A mechanical keyboard, unlike a membrane keyboard, is a keyboard that uses individual keyswitches to register each keystroke on a keyboard. One of the many benefits to owning a mechanical keyboard is the ease at which you can take apart and clean the whole keyboard, something you are unable to do with a membrane keyboard.
Here are some simple steps that will help you clean your mechanical keyboard:
Removing the Keycaps
Before we get started, unplug your keyboard. We don’t want moisture and electricity mixing, plus if you’re using a mechanical RGB keyboard or a mechanical keyboard with any type of backlighting, the bright lights might be a distraction during the cleaning. Once the keyboard is unpowered, the first thing you should do is to learn how to remove and replace the keycaps. Our article here shows you how to easily remove and replace keycaps without any bumps in the road. Using a key puller, remove the keycaps from your keyboard. It is recommended to do this in groups and to organize the removed keycaps so that you can put them back on without having to remember which key goes where. Make sure to carefully remove the larger keys like the space bar, shift, and enter keys because on some keyboards these will have a support bar underneath that is easy to break and hard to replace.
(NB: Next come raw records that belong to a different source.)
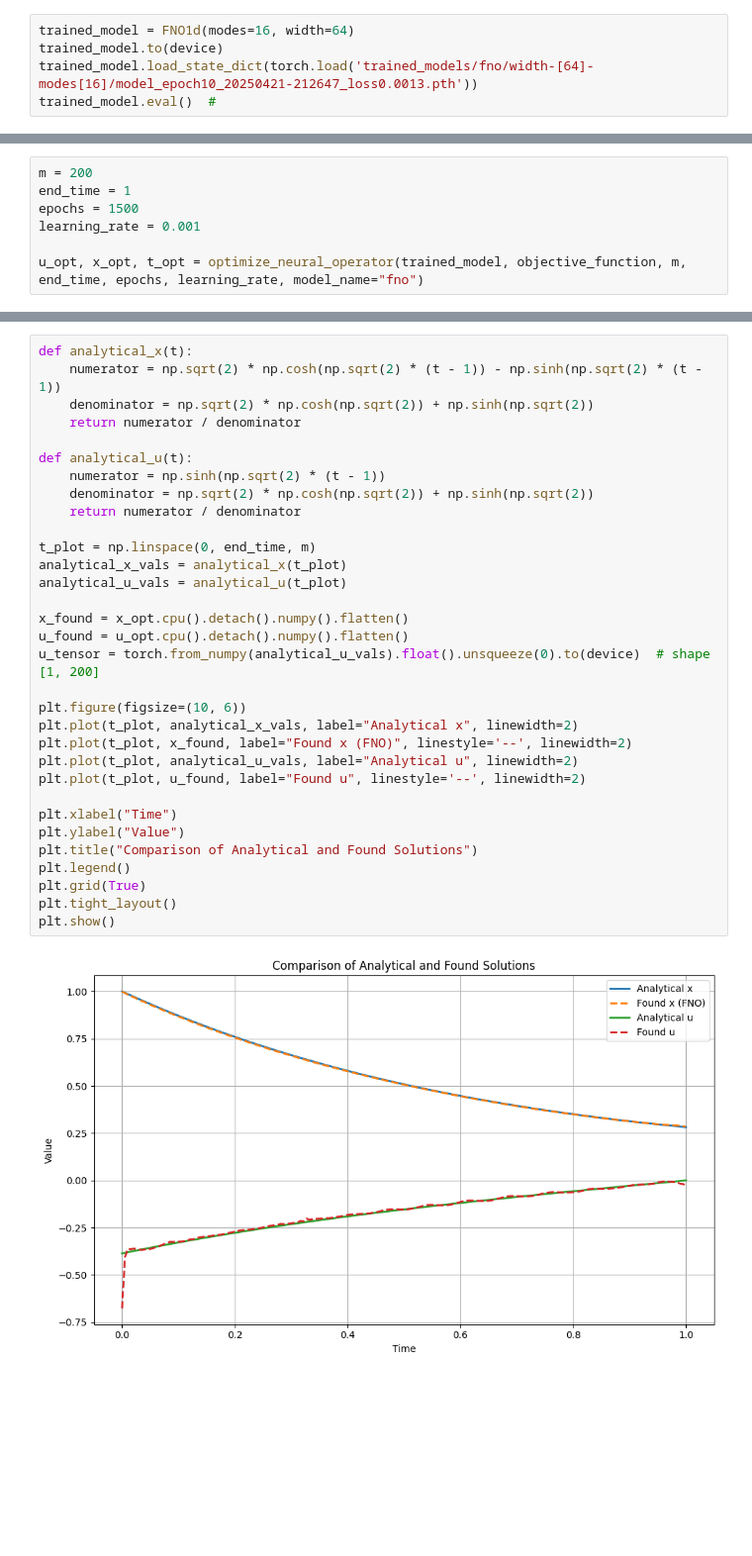
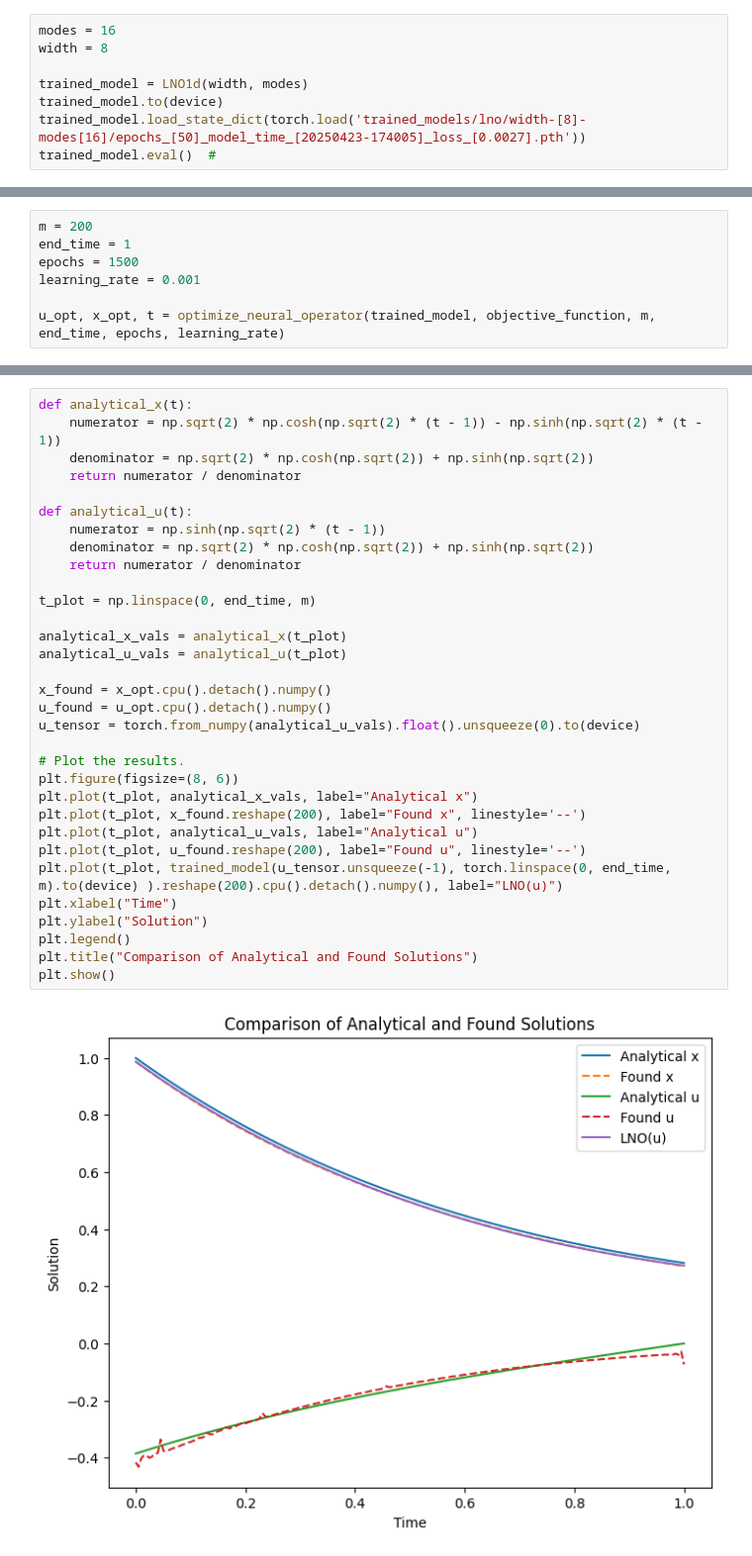
Before and after one commit to kankeinai/Thesis, a Jupyter notebook: playground_LNO.ipynb, the cells around one changed output, grey strips where cells are left out. Shown at 99% size. Drawn from its saved outputs; the diff is of its cells as text; blank space fills up the shorter version.

```diff
--- a/playground_LNO.ipynb
+++ b/playground_LNO.ipynb
@@ -43,6 +48,9 @@ trained_model = train_fno(model, dataloader, optimizer, scheduler, epochs, t_gri
 # %%
-trained_model = FNO1d(modes=16, width=64)
+modes = 16
+width = 8
+
+trained_model = LNO1d(width, modes)
 trained_model.to(device)
-trained_model.load_state_dict(torch.load('trained_models/fno/width-[64]-modes[16]/model_epoch10_20250421-212647_loss0.0013.pth'))
+trained_model.load_state_dict(torch.load('trained_models/lno/width-[8]-modes[16]/epochs_[50]_model_time_[20250423-174005]_loss_[0.0027].pth'))
 trained_model.eval()  #
 # %% [output]
@@ -67,5 +67,5 @@ end_time = 1
 epochs = 1500
 learning_rate = 0.001
 
-u_opt, x_opt, t_opt = optimize_neural_operator(trained_model, objective_function, m, end_time, epochs, learning_rate, model_name="fno")
+u_opt, x_opt, t = optimize_neural_operator(trained_model, objective_function, m, end_time, epochs, learning_rate)
 # %% [output]
@@ -87,34 +87,34 @@ Epoch [1500/1500], Loss: 0.3840, time: 20:36:40.449922
 # %%
 def analytical_x(t):
     numerator = np.sqrt(2) * np.cosh(np.sqrt(2) * (t - 1)) - np.sinh(np.sqrt(2) * (t - 1))
     denominator = np.sqrt(2) * np.cosh(np.sqrt(2)) + np.sinh(np.sqrt(2))
     return numerator / denominator
 
 def analytical_u(t):
     numerator = np.sinh(np.sqrt(2) * (t - 1))
     denominator = np.sqrt(2) * np.cosh(np.sqrt(2)) + np.sinh(np.sqrt(2))
     return numerator / denominator
 
 t_plot = np.linspace(0, end_time, m)
+
 analytical_x_vals = analytical_x(t_plot)
 analytical_u_vals = analytical_u(t_plot)
 
-x_found = x_opt.cpu().detach().numpy().flatten()
-u_found = u_opt.cpu().detach().numpy().flatten()
-u_tensor = torch.from_numpy(analytical_u_vals).float().unsqueeze(0).to(device)  # shape [1, 200]
+x_found = x_opt.cpu().detach().numpy()
+u_found = u_opt.cpu().detach().numpy()
+u_tensor = torch.from_numpy(analytical_u_vals).float().unsqueeze(0).to(device)
 
-plt.figure(figsize=(10, 6))
-plt.plot(t_plot, analytical_x_vals, label="Analytical x", linewidth=2)
-plt.plot(t_plot, x_found, label="Found x (FNO)", linestyle='--', linewidth=2)
-plt.plot(t_plot, analytical_u_vals, label="Analytical u", linewidth=2)
-plt.plot(t_plot, u_found, label="Found u", linestyle='--', linewidth=2)
-
+# Plot the results.
+plt.figure(figsize=(8, 6))
+plt.plot(t_plot, analytical_x_vals, label="Analytical x")
+plt.plot(t_plot, x_found.reshape(200), label="Found x", linestyle='--')
+plt.plot(t_plot, analytical_u_vals, label="Analytical u")
+plt.plot(t_plot, u_found.reshape(200), label="Found u", linestyle='--')
+plt.plot(t_plot, trained_model(u_tensor.unsqueeze(-1), torch.linspace(0, end_time, m).to(device) ).reshape(200).cpu().detach().numpy(), label="LNO(u)")
 plt.xlabel("Time")
-plt.ylabel("Value")
+plt.ylabel("Solution")
+plt.legend()
 plt.title("Comparison of Analytical and Found Solutions")
-plt.legend()
-plt.grid(True)
-plt.tight_layout()
 plt.show()
 # %% [output]
-[figure, old version]
+[figure, new version]
```
Also changed, not shown: parts of 6 cells of this notebook, 6 other files.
Once the Keycaps are Removed
Once the keycaps have been removed be sure to get rid of any loose debris from the keyboard itself. This can be done by turning the keyboard over and shaking the debris out, or by taking a can of air and blasting the debris away. To clean up any spills that may have occurred, take a damp microfiber cloth and wipe up the liquid. Make sure you are very careful to not get any water directly into the keyboard as most mechanical keyboards are not water-resistant, you must put the water onto the cloth and use that to remove any debris or sticky substances. If deeper cleaning is necessary, you may take diluted liquid soap and apply it to the cloth, once again, taking great care to never directly apply any liquid directly to your keyboard and keyswitches. To dilute the liquid soap, take one drop for every gallon of water. After cleaning the inside of the keyboard, move your attention to the keycaps and clean them, as well. If the keycaps are very dirty you can use a small amount of diluted soap placed on a microfiber cloth to clean each keycap individually. If you don't want to clean the keycaps individually you can clean them while they are attached to the keyboard by wiping them with a slightly damp microfiber cloth.
Placing the Keycaps Back On
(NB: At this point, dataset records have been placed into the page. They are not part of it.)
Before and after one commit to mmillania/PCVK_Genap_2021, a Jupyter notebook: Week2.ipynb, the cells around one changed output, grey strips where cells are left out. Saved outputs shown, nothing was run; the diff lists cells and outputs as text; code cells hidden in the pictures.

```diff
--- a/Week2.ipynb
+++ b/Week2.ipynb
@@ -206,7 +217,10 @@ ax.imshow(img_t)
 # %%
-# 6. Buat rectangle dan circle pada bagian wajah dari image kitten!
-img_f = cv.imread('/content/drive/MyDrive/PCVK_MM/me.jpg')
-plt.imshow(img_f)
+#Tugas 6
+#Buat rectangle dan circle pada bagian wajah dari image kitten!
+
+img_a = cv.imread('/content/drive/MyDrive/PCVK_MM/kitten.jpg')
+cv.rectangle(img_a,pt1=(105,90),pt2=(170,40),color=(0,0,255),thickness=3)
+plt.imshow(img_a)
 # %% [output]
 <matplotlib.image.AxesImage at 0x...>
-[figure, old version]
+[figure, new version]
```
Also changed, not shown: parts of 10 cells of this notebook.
After making sure that there is absolutely no residual liquid or moisture lingering in the keyboard, turn it over and let it air dry overnight for good measure. Once the keyboard is completely dry, put the keycaps back on one by one. If you washed the individual keycaps, make sure they’re also completely dry when you place them back onto the keyboard. Reference the article here for a more complete guide on how to put keycaps back on. Once the keycaps are on the keyboard take a slightly damp microfiber cloth and wipe off the keycaps one more time.
Once everything is on the keyboard, turn the keyboard upside down once more and let it dry overnight again. This might seem like an overabundance of caution, but you want to be completely certain that there is absolutely no residual moisture left in the keyboard before you connect it and run electricity through it. The more drying time you give the keyboard, the safer it’ll be.